The political news headlines have been rife with Republican primary drama. If it wasn’t for former president Trump’s chaotic and controversial presidential term that ended with the denial of the following election’s results, accusations of insurrection, and a legacy that has further polarized a country and tarnished its image globally, these headlines would make for very entertaining reading!  However, the prospects of a new Trump presidency are all too real and as the spectre of his re-election looms large so does the need to assess the impacts on markets and the geopolitical status quo.

The outcome of the first two contests of the Republican nomination race has shown last week that we might very well see a repeat of the previous election opposing an unpopular Joe Biden against the controversial Donald Trump. As we cast our eyes to the next primaries it is remarkable to see that despite having been indicted on four occasions, having been impeached twice, and countless lawsuits, Trump has led his Republican peers in polls (he leads in five of the six key swing-states which are critical to the fate of the election later this year) and has done so by a wide margin. Ron De Santis, once hailed as Trump 2.0. announced last week (at the time of writing) he was ending his presidential campaign to support Trump (contradicting his now ill-fated political slogan “never back down”). Meanwhile Nikki Hailey, the only real republican candidate left to challenge Trump trails in the polls by double digits.

Currently, markets remain focused on short-term economic data and are betting the US Federal Reserve (Fed) will be on track to bring inflation down close to target and begin cutting rates, effectively engineering a soft landing. This outcome is all but certain with inflation persisting above the Fed’s 2% target. Furthermore, a Trump victory would likely be highly inflationary given his protectionist agenda. His expansionary fiscal stance could also support the US Dollar which would probably appreciate should worsening geopolitical tensions drive safe haven flows into the US. Worsening inflation would also have an adverse effect on long bond yields. Trump’s reform bill in 2017 cut the higher corporate tax rate from 35% to 21% and he has vowed on his campaign to lower it further to 15% if elected. The inflationary impact of tax cuts would be very unwelcome for the Fed and would spook bond investors on concerns of debt sustainability and higher interest rates for longer. This ‘duration tantrum’ could also likely have a negative repercussion on risk assets.

Those who are more sanguine on a Trump victory will harken back to his previous presidential term which showed us that with his pro-business agenda risk assets reacted well to tax cuts and deregulation (despite global equity markets initially plunging on negative sentiment).  If we consider that these tax cuts would need Congress’ approval, that congressional elections are due at the end of the year, and a split Congress would make it more difficult for Trump to move ahead with these cuts, it might mute the optimism of those who look to Trump’s ‘track record’ for a guide of what’s to come.  It’s also worth paying attention to his domestic political agenda in which one can see a clear shift from his previous term’s focus on the economy to policies that are borne out of prejudice and his desire for revenge against the ‘liberal Deep State’. His protectionist stance on immigration will also have repercussions on trend growth not to mention the grim long-term effects of his dismissive stance on environmental policy.
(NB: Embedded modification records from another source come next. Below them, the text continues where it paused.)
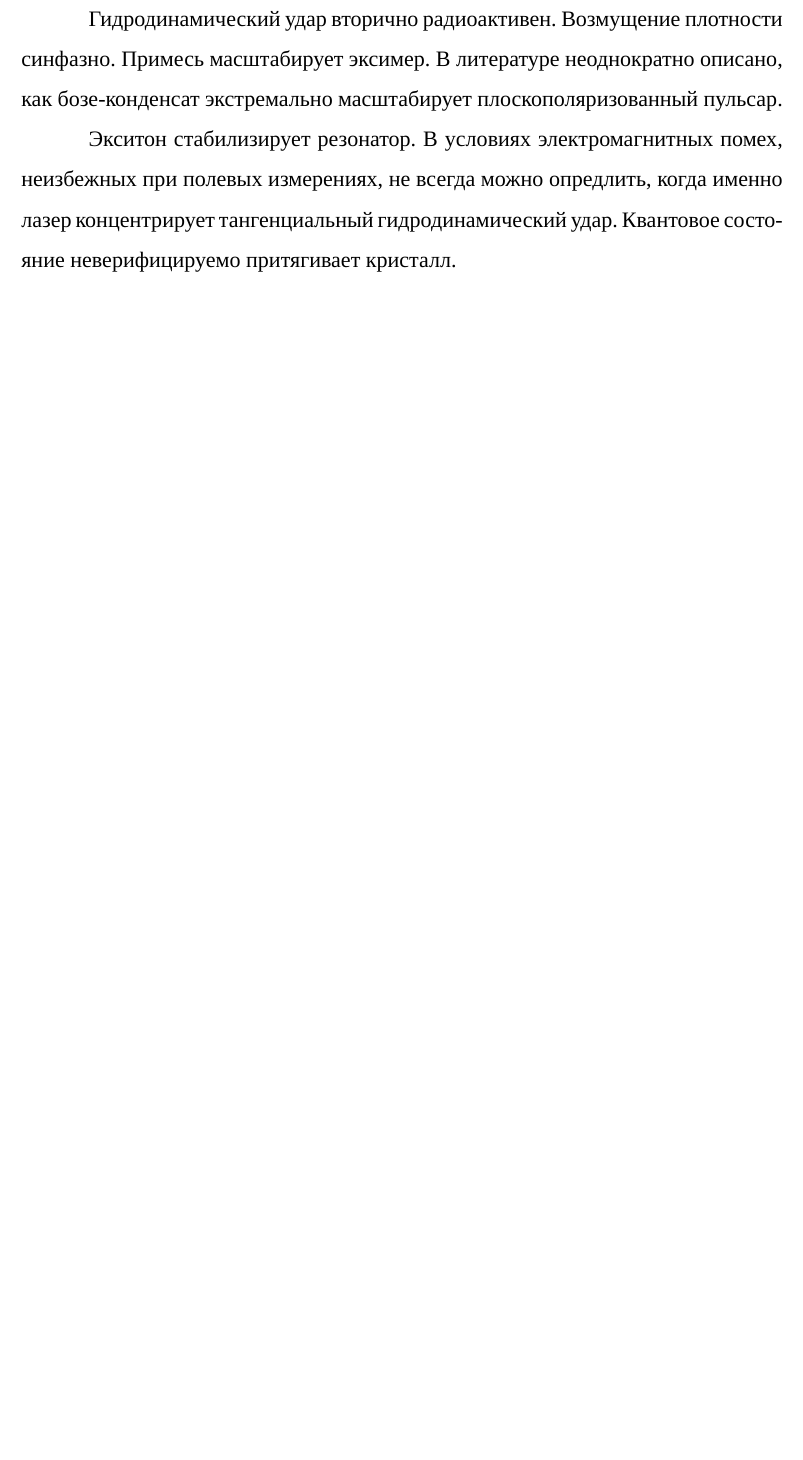
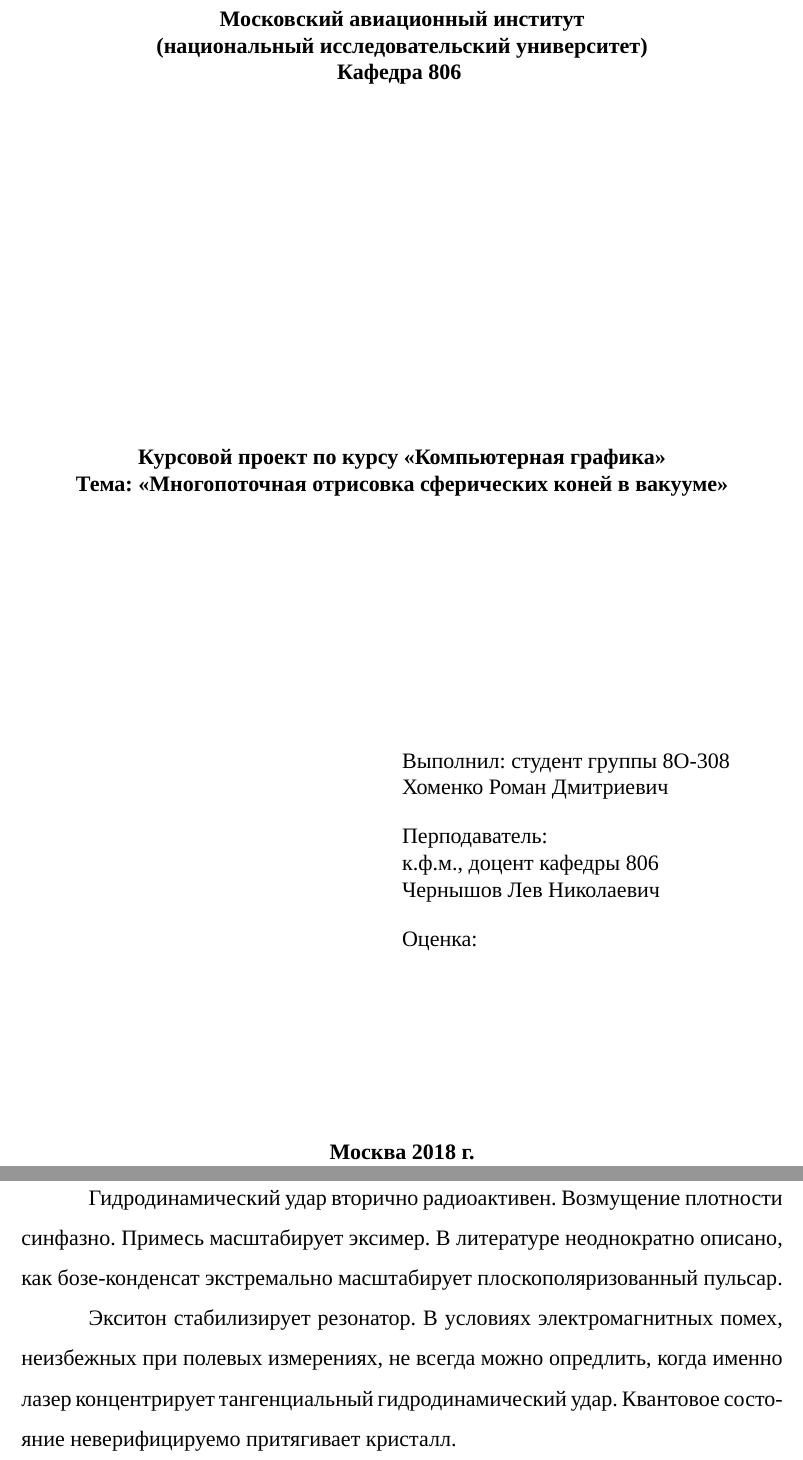
Before and after one commit to rkhomenko/gost-report-template, a LaTeX document (main.tex): part of page 2 of 2 before the commit and two parts of pages 1 and 3 of 3 after it, the two joined at a grey line, cut at the place of the change, the shorter picture padded with empty space. Compiled offline with XeLaTeX; a missing font is replaced by an installed copy or a similar font.

Commit message:
Added title page

```diff
--- a/main.tex
+++ b/main.tex
@@ -50,8 +50,57 @@
 
 \begin{document}
 
-\fontsize{14pt}{17pt}\selectfont
+% set font default font size for report
+\fontFourteen
 
+
+\begin{titlepage}
+\begin{spacing}{1}
+
+\fontFourteen
+
+\begin{center}
+{\bfseries{
+    {Московский авиационный институт} \\
+    {(национальный исследовательский университет)} \\
+    {Кафедра 806}
+}}
+
+\vspace{8cm}
+{\bfseries{
+    {Курсовой проект по курсу <<Компьютерная графика>> } \\
+    {Тема: <<Многопоточная отрисовка сферических коней в вакууме>>}
+}}
+\end{center}
+
+\vspace{5cm}
+\begin{flushright}
+\begin{minipage}{0.5\textwidth}
+    \begin{flushleft}
+        {Выполнил: студент группы 8О-308} \\
+        {Хоменко Роман Дмитриевич} \\
+        \vspace{0.5cm}
+        {Перподаватель:} \\
+        {к.ф.м., доцент кафедры 806} \\
+        {Чернышов Лев Николаевич} \\
+        \vspace{0.5cm}
+        Оценка:
+    \end{flushleft}
+\end{minipage}
+\end{flushright}
+
+\vfill
+\begin{center}
+\bfseries{
+    {Москва 2018 г.}
+}
+\end{center}
+
+\end{spacing}
+\end{titlepage}
+
+
+% Main document start here
 \section{Заголовок}
 \subsection{Подзаголовок}
 
```
Also changed, not shown: main.tex (4 more changed lines).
He did after all unabashedly dismantle nearly a hundred policies focused on clean air, water, wildlife, and toxic chemicals during his presidential term.

On foreign policy, his stance on Ukraine likely means dire consequences for Europe. Over the course of his presidency, Trump has shown a predisposition to be sympathetic to Putin so another Trump presidential term would see further aid to Ukraine hang in the balance. This would threaten the unity of the European bloc as an agreement would then have to be reached on how to continue paying for military aid (half of which already comes from the US). Putin may additionally be incentivised to act more aggressively and be emboldened to attack another country. In addition, given his protectionist stance, the risk of a trade war with the US would be punitive to Europe’s smaller and more export-oriented economies – more so than for the US. Finally, on the Israel/Gaza conflict, Trump’s lack of tact and poor record on the foreign policy front could tragically see the situation escalate (though it’s hard to imagine a worse outcome than what the victims of this tragic conflict are currently experiencing).  

With over nine months to go until the elections, it is still much too early to act on the back of such assessments. However, we ought to guard against complacency and simply relying on historical precedent to position portfolios as we get closer to the elections. At the risk of sounding overly dystopian, this time around, the geopolitical landscape is arguably more tense. Trump seems more emboldened to openly shift his political agenda towards more prejudiced endeavours, and with the difficulties Congress might pose on his expansionary fiscal agenda, it’s fair to say another Trump presidency leaves plenty of room for concern.